What this task involves -
Whenever a line below holds the word "formatoriginal", copy that line.

Detected change data -
--------------------
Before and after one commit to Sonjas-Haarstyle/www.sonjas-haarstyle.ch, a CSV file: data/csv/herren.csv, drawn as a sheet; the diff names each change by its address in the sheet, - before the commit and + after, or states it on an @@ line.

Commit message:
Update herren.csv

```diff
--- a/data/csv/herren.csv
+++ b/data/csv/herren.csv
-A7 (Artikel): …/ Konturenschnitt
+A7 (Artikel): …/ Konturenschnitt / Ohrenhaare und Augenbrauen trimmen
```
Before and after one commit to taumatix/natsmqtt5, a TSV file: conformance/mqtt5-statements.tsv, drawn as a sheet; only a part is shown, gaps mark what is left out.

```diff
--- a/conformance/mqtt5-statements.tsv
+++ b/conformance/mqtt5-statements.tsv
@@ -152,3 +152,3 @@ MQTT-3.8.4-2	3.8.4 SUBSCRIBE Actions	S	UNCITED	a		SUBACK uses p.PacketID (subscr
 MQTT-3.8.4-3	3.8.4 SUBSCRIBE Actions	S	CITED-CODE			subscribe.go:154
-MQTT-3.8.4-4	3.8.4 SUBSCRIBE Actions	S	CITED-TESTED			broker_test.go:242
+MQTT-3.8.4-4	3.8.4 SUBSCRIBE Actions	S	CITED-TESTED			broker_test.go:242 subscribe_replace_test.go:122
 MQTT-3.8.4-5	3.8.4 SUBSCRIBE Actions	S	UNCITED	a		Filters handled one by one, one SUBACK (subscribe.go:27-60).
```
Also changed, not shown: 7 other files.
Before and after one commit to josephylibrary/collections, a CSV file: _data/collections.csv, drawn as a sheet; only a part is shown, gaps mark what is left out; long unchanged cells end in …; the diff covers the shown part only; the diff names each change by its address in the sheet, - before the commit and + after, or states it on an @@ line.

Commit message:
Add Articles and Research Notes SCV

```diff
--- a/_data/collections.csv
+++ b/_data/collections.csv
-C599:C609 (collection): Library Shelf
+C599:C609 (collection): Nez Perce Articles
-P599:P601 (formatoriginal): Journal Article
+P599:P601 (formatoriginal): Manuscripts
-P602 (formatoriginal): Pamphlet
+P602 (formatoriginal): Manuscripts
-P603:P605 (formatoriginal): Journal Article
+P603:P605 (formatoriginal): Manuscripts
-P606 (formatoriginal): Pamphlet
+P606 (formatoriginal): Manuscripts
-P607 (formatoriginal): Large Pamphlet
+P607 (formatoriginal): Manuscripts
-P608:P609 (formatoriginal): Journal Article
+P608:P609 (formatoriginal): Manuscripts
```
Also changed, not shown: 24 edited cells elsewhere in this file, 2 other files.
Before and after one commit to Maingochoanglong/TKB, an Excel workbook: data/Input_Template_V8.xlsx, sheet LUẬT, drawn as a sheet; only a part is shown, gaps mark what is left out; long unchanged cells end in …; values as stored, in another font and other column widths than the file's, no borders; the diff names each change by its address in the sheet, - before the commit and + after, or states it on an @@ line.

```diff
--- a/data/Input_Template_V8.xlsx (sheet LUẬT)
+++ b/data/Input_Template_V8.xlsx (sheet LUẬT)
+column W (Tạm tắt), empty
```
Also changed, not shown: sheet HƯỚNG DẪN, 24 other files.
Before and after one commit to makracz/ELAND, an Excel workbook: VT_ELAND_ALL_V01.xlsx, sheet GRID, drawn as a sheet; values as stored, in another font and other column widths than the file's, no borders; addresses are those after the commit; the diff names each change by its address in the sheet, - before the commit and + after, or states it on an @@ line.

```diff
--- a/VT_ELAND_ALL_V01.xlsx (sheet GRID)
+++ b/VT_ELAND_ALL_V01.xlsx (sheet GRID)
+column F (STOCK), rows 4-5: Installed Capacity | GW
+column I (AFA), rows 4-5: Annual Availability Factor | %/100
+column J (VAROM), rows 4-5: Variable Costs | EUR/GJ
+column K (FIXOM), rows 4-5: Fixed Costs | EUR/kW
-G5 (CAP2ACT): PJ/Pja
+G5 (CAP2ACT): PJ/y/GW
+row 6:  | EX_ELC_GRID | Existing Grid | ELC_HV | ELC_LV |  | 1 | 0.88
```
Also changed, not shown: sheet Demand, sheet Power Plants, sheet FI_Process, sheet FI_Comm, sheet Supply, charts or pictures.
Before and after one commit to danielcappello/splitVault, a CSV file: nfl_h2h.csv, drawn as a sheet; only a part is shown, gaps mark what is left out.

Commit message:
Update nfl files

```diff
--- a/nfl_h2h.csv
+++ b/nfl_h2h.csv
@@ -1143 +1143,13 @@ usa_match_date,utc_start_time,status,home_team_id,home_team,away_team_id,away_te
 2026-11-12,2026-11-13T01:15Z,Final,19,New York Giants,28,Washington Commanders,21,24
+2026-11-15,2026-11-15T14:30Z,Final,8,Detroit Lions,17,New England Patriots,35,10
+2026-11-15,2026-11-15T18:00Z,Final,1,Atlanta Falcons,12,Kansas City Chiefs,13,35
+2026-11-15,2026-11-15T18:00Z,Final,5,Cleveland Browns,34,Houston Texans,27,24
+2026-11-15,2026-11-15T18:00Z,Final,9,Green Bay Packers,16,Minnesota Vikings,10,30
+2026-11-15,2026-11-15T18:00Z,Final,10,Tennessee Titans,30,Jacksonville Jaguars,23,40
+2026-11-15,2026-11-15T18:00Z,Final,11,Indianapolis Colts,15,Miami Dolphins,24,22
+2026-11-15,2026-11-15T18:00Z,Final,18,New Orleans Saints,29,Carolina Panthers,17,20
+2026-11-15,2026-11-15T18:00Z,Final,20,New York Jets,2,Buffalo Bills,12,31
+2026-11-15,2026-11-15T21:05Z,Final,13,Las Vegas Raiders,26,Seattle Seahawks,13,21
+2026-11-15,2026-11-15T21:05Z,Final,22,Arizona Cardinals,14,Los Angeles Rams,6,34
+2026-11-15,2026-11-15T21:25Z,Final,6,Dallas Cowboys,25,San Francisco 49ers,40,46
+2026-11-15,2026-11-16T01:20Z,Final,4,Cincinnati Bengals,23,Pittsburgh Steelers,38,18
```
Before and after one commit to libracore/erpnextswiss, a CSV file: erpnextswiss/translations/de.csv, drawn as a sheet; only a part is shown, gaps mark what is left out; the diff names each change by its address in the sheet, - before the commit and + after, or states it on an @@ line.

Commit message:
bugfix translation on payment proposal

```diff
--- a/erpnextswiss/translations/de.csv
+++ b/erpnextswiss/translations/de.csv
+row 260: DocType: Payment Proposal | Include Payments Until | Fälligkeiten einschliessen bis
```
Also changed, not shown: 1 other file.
--------------------
Result -
-P599:P601 (formatoriginal): Journal Article
+P599:P601 (formatoriginal): Manuscripts
-P602 (formatoriginal): Pamphlet
+P602 (formatoriginal): Manuscripts
-P603:P605 (formatoriginal): Journal Article
+P603:P605 (formatoriginal): Manuscripts
-P606 (formatoriginal): Pamphlet
+P606 (formatoriginal): Manuscripts
-P607 (formatoriginal): Large Pamphlet
+P607 (formatoriginal): Manuscripts
-P608:P609 (formatoriginal): Journal Article
+P608:P609 (formatoriginal): Manuscripts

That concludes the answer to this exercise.